In response to people and businesses that illegally dump trash, sludge, construction waste and old vehicles in rural land around Waianae, the Honolulu City Council voted on Wednesday to increase fines for illegal dumping island-wide.
The measures now advance to the desk of Mayor Kirk Caldwell.
Councilwoman Kymberly Pine.
Sophie Cocke/Civil Beat
Under Bill 36, violators would face fines of as much as $5,000 per violation, up from $1,000 per incident.
Repeat offenders can be fined twice that amount if the violation occurred within a five-year period, and could face criminal prosecution if it occurred within the past year.
The measure was introduced by Councilwoman Kymberly Pine, who represents the Leeward coast.
She said that illegal dumping had become pervasive in her district, as well as other rural areas, because fines are too low.
People were profiting from illegal dumping by getting paid to remove material, Pine told Civil Beat.
“The fines were so much less that they saw it as a windfall for them. So making fines steeper would make a person think twice,” she said.
The bill also allows the director of the city’s Department of Planning and Permitting to require that illegally graded land be restored to its previous condition within 30 days.
The council also passed two related measures introduced by Pine.
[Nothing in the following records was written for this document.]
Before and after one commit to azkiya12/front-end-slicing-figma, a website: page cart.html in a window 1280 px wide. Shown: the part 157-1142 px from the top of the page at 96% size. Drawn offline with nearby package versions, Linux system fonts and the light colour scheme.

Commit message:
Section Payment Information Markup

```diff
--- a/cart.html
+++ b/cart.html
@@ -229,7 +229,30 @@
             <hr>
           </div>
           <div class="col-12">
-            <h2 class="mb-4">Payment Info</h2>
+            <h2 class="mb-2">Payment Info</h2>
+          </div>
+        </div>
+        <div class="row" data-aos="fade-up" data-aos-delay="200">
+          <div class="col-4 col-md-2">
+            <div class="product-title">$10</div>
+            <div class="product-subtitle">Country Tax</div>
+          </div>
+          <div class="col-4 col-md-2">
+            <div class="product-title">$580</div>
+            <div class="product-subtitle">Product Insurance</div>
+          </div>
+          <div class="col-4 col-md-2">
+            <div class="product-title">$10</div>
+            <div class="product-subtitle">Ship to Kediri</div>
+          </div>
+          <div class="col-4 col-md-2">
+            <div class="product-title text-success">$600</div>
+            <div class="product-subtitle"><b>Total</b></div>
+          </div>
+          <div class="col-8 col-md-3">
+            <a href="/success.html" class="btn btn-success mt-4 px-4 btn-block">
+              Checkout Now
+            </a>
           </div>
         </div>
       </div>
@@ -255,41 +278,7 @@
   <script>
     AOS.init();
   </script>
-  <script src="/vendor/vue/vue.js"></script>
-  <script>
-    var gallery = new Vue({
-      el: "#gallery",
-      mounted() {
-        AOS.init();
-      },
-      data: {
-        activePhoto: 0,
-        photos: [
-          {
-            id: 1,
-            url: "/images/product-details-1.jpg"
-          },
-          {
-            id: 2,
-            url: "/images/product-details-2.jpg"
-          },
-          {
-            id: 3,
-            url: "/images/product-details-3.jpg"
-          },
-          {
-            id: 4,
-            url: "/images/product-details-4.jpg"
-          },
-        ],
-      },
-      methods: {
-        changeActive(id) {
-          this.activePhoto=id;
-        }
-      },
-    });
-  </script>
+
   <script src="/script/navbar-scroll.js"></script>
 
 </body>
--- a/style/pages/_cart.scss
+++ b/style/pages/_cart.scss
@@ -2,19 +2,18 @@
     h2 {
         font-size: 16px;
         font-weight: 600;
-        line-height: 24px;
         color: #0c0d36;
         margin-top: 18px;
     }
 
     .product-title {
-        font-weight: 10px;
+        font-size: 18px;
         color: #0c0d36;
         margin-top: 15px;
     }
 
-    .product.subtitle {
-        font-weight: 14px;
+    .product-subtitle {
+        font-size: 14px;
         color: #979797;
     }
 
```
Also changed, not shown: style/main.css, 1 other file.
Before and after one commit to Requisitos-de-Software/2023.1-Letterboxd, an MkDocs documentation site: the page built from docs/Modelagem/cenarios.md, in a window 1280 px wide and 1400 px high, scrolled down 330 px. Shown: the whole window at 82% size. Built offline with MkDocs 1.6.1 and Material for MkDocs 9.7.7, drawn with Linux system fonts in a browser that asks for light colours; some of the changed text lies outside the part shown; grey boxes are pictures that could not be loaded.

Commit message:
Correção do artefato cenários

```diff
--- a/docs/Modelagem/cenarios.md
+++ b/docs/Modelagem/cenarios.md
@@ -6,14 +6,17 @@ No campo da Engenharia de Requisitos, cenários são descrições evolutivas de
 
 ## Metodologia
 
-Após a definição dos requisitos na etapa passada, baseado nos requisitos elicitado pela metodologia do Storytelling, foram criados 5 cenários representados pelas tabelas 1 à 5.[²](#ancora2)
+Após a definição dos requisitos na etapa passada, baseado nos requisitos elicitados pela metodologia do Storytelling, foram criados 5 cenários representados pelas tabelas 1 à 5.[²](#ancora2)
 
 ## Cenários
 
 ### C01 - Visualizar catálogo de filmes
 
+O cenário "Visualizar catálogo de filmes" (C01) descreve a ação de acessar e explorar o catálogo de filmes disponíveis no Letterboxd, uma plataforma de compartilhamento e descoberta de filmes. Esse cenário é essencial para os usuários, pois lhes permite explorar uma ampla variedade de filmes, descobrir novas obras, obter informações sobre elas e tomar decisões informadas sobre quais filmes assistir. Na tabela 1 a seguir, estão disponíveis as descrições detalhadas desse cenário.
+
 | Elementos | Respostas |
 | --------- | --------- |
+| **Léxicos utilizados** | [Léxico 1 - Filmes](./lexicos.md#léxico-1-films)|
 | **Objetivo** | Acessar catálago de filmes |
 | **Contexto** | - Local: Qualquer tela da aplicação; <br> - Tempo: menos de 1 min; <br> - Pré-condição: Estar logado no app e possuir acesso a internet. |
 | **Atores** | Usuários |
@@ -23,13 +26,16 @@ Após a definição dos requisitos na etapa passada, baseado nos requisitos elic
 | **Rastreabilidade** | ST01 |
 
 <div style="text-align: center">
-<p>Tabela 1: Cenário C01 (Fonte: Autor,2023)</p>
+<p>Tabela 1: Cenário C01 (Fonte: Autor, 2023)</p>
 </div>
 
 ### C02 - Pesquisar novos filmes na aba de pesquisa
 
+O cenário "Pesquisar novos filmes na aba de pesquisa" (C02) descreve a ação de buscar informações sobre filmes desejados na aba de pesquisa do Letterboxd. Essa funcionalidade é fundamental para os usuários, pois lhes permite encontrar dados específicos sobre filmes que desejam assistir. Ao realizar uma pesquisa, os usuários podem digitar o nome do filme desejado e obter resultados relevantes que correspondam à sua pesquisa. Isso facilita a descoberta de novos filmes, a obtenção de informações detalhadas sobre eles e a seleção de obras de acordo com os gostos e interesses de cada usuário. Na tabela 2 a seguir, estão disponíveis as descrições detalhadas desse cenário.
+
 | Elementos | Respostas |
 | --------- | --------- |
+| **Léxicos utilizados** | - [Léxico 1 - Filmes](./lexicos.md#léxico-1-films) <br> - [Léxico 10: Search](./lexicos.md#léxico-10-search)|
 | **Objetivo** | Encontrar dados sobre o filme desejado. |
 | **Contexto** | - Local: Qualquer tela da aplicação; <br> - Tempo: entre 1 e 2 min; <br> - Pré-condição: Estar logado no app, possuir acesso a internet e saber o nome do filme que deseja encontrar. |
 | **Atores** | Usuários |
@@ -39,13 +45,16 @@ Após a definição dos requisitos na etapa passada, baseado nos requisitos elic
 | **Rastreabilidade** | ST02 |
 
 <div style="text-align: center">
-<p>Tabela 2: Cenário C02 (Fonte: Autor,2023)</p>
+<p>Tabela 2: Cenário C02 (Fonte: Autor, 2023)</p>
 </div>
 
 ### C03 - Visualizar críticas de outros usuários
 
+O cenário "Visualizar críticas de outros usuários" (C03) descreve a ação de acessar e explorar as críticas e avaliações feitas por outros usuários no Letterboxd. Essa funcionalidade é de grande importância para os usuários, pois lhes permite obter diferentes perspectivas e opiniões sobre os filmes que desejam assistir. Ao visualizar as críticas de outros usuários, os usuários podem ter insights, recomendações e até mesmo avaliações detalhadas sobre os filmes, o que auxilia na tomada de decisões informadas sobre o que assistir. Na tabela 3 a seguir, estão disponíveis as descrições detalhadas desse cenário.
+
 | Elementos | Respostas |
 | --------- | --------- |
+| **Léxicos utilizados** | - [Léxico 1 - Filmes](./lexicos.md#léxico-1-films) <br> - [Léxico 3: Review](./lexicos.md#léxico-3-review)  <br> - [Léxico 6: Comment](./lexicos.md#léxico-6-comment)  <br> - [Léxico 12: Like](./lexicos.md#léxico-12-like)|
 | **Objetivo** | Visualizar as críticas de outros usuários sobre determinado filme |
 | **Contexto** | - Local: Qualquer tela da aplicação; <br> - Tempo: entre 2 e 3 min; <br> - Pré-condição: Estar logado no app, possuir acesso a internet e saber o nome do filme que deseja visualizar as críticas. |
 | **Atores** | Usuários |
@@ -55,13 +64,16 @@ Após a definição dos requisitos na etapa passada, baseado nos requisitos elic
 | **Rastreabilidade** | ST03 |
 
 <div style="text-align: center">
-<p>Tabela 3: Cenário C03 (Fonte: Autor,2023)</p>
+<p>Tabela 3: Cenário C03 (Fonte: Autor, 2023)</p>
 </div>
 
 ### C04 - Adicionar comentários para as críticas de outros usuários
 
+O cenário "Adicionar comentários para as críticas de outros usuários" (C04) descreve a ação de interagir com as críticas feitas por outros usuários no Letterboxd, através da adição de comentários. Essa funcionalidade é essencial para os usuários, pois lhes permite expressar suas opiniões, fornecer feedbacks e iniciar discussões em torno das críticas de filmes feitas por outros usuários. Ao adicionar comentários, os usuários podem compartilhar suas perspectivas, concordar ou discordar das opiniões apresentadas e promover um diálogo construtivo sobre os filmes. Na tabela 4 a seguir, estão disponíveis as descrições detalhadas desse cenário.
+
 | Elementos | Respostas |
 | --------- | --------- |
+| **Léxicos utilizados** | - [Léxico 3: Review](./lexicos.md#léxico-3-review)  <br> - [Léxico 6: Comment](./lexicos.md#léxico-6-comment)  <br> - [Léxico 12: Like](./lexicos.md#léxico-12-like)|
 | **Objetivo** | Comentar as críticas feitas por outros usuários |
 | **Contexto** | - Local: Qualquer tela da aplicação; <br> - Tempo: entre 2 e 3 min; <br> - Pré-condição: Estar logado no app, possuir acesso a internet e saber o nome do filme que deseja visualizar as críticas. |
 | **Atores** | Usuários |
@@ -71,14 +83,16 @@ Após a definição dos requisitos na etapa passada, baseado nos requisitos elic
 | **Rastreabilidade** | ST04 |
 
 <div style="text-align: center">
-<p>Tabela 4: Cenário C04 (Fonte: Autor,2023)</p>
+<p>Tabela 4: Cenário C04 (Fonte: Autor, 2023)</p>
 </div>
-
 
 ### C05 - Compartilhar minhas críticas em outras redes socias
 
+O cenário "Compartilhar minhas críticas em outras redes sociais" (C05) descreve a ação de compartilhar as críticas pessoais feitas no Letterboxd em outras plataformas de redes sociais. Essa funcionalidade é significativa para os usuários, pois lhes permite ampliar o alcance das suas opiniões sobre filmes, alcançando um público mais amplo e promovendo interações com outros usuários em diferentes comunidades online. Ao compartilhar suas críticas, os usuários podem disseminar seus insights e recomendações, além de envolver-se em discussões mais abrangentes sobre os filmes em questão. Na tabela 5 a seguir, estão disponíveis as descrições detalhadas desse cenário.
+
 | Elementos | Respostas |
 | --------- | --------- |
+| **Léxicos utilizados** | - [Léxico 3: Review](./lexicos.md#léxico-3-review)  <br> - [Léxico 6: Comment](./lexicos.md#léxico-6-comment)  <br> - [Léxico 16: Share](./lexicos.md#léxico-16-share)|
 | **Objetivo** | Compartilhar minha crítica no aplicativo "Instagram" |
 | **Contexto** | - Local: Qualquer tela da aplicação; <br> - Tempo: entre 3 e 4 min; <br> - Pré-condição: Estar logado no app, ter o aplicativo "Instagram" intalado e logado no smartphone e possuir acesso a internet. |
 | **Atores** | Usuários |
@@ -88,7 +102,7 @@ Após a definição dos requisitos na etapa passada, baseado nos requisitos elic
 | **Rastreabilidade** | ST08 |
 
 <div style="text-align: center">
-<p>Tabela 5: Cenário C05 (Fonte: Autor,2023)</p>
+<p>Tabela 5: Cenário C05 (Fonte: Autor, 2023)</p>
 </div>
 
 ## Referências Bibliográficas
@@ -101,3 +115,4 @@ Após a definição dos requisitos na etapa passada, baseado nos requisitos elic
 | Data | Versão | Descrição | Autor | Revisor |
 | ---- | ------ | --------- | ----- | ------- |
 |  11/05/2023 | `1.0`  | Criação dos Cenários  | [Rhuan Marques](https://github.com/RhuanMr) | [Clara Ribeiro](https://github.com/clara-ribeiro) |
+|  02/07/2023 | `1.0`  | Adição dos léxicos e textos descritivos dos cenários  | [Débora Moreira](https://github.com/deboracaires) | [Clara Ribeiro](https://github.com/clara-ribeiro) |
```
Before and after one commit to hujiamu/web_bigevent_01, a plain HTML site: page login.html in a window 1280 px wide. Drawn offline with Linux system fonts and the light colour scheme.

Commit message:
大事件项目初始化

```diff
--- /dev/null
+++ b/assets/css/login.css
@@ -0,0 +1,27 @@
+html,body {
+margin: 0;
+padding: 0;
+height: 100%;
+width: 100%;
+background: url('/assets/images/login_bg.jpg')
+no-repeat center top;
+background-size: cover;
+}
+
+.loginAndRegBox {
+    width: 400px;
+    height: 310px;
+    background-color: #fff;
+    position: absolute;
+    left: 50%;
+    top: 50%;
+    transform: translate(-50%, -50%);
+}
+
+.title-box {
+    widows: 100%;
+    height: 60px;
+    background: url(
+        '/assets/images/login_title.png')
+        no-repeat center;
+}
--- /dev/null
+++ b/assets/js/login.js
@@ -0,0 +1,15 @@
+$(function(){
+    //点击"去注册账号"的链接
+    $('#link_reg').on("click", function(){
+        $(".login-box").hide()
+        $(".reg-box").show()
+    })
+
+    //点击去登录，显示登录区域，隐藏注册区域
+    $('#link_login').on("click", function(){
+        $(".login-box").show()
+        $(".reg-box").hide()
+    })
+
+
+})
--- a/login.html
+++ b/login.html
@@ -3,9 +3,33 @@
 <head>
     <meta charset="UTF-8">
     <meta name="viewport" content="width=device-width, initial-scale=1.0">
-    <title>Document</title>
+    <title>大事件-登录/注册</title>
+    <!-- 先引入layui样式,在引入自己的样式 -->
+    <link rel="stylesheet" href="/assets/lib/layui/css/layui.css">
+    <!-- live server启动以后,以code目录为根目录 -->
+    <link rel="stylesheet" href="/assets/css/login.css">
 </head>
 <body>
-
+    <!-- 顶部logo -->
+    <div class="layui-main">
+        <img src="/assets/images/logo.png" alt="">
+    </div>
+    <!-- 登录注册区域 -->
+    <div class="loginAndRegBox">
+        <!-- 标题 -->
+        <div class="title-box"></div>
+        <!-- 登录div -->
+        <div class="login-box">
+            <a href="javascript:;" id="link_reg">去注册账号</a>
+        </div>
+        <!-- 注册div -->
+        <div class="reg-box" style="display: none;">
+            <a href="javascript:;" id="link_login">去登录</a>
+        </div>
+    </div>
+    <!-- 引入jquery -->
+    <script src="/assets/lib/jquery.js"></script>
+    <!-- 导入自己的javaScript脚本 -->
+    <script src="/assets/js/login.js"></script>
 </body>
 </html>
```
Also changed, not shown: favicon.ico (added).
Bill 35 tightens controls on stockpiling soil and Bill 37 increases penalties for grading without a permit.
Stay Up To Date On The Coronavirus And Other Hawaii Issues